(Change listing data)
================
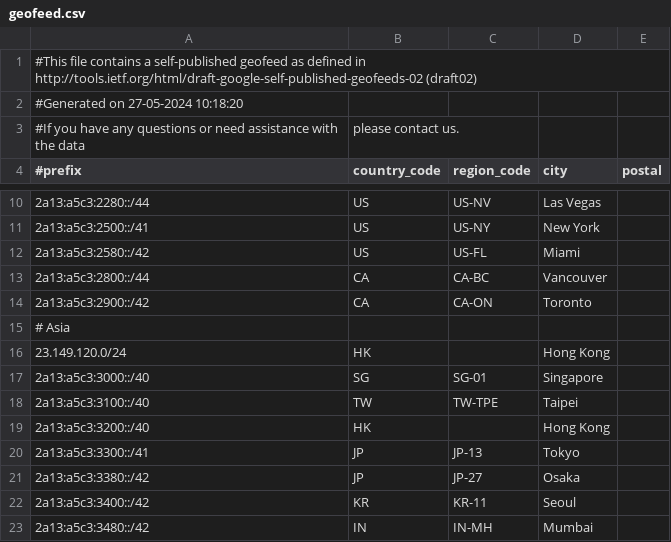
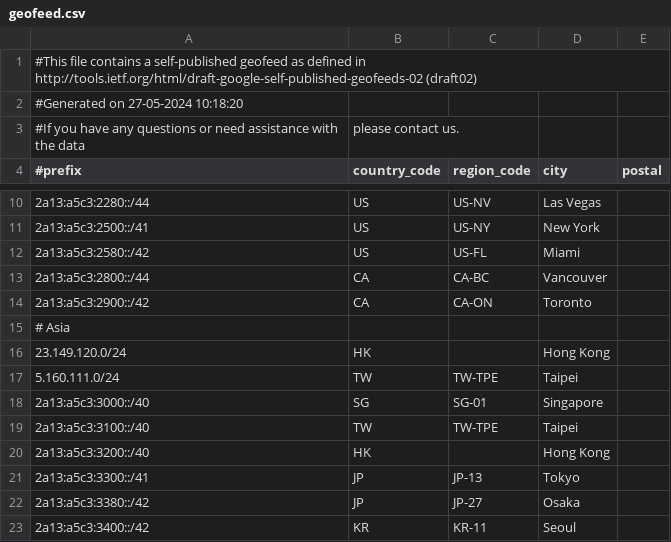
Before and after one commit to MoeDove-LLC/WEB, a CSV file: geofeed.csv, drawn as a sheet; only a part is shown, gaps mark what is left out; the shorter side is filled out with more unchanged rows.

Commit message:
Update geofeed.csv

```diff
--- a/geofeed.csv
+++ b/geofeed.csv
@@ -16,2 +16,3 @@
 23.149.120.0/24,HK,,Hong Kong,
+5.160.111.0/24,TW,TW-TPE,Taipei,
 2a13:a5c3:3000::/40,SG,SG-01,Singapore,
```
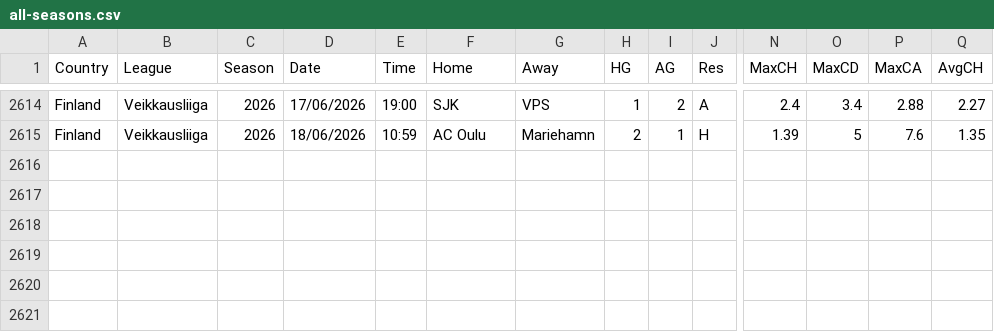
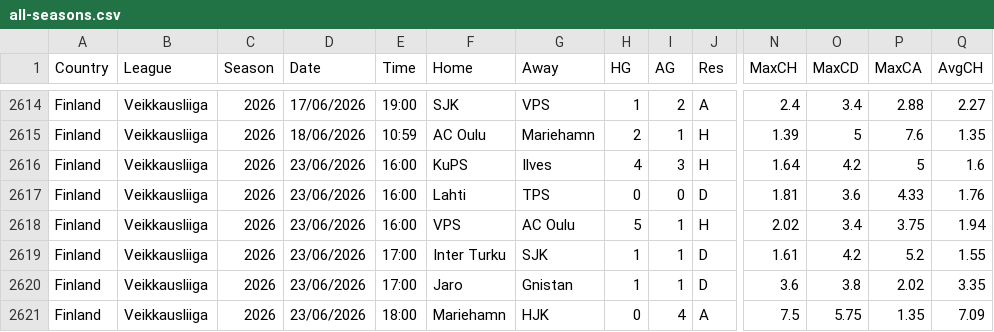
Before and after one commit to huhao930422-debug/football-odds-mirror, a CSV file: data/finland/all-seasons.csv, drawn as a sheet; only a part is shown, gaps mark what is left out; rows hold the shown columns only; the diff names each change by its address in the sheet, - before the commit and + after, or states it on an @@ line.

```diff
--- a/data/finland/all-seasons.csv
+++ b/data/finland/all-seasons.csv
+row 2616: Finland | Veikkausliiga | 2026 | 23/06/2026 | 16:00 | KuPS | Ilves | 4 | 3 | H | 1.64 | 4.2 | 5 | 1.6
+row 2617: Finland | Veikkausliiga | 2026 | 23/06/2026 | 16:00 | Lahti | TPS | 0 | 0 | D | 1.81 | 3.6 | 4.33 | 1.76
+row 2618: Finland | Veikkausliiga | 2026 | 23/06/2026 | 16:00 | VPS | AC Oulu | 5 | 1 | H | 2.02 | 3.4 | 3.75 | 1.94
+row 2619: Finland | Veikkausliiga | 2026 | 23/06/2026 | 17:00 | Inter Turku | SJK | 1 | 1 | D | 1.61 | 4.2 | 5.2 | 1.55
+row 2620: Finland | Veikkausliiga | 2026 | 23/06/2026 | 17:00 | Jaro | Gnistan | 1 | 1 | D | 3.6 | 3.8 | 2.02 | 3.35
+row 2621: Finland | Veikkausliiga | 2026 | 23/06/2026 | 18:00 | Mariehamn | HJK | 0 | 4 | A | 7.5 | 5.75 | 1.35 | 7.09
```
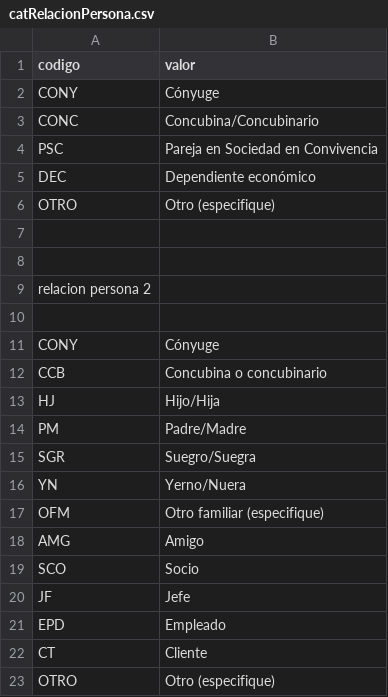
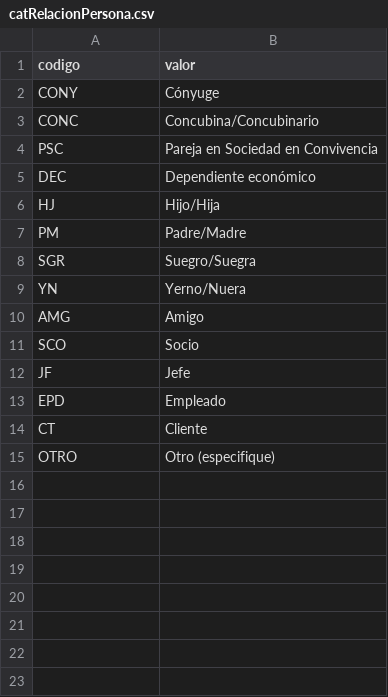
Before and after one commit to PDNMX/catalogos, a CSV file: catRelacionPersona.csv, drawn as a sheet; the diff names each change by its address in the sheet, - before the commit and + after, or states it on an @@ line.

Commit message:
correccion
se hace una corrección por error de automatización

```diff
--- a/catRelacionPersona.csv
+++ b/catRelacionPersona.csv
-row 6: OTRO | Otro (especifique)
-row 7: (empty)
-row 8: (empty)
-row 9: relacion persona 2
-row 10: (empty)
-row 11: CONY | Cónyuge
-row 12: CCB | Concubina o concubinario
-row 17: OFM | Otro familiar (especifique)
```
================
Output each record above word for word, leaving out images.

Before and after one commit to MoeDove-LLC/WEB, a CSV file: geofeed.csv, drawn as a sheet; only a part is shown, gaps mark what is left out; the shorter side is filled out with more unchanged rows.

Commit message:
Update geofeed.csv

```diff
--- a/geofeed.csv
+++ b/geofeed.csv
@@ -16,2 +16,3 @@
 23.149.120.0/24,HK,,Hong Kong,
+5.160.111.0/24,TW,TW-TPE,Taipei,
 2a13:a5c3:3000::/40,SG,SG-01,Singapore,
```
Before and after one commit to huhao930422-debug/football-odds-mirror, a CSV file: data/finland/all-seasons.csv, drawn as a sheet; only a part is shown, gaps mark what is left out; rows hold the shown columns only; the diff names each change by its address in the sheet, - before the commit and + after, or states it on an @@ line.

```diff
--- a/data/finland/all-seasons.csv
+++ b/data/finland/all-seasons.csv
+row 2616: Finland | Veikkausliiga | 2026 | 23/06/2026 | 16:00 | KuPS | Ilves | 4 | 3 | H | 1.64 | 4.2 | 5 | 1.6
+row 2617: Finland | Veikkausliiga | 2026 | 23/06/2026 | 16:00 | Lahti | TPS | 0 | 0 | D | 1.81 | 3.6 | 4.33 | 1.76
+row 2618: Finland | Veikkausliiga | 2026 | 23/06/2026 | 16:00 | VPS | AC Oulu | 5 | 1 | H | 2.02 | 3.4 | 3.75 | 1.94
+row 2619: Finland | Veikkausliiga | 2026 | 23/06/2026 | 17:00 | Inter Turku | SJK | 1 | 1 | D | 1.61 | 4.2 | 5.2 | 1.55
+row 2620: Finland | Veikkausliiga | 2026 | 23/06/2026 | 17:00 | Jaro | Gnistan | 1 | 1 | D | 3.6 | 3.8 | 2.02 | 3.35
+row 2621: Finland | Veikkausliiga | 2026 | 23/06/2026 | 18:00 | Mariehamn | HJK | 0 | 4 | A | 7.5 | 5.75 | 1.35 | 7.09
```
Before and after one commit to PDNMX/catalogos, a CSV file: catRelacionPersona.csv, drawn as a sheet; the diff names each change by its address in the sheet, - before the commit and + after, or states it on an @@ line.

Commit message:
correccion
se hace una corrección por error de automatización

```diff
--- a/catRelacionPersona.csv
+++ b/catRelacionPersona.csv
-row 6: OTRO | Otro (especifique)
-row 7: (empty)
-row 8: (empty)
-row 9: relacion persona 2
-row 10: (empty)
-row 11: CONY | Cónyuge
-row 12: CCB | Concubina o concubinario
-row 17: OFM | Otro familiar (especifique)
```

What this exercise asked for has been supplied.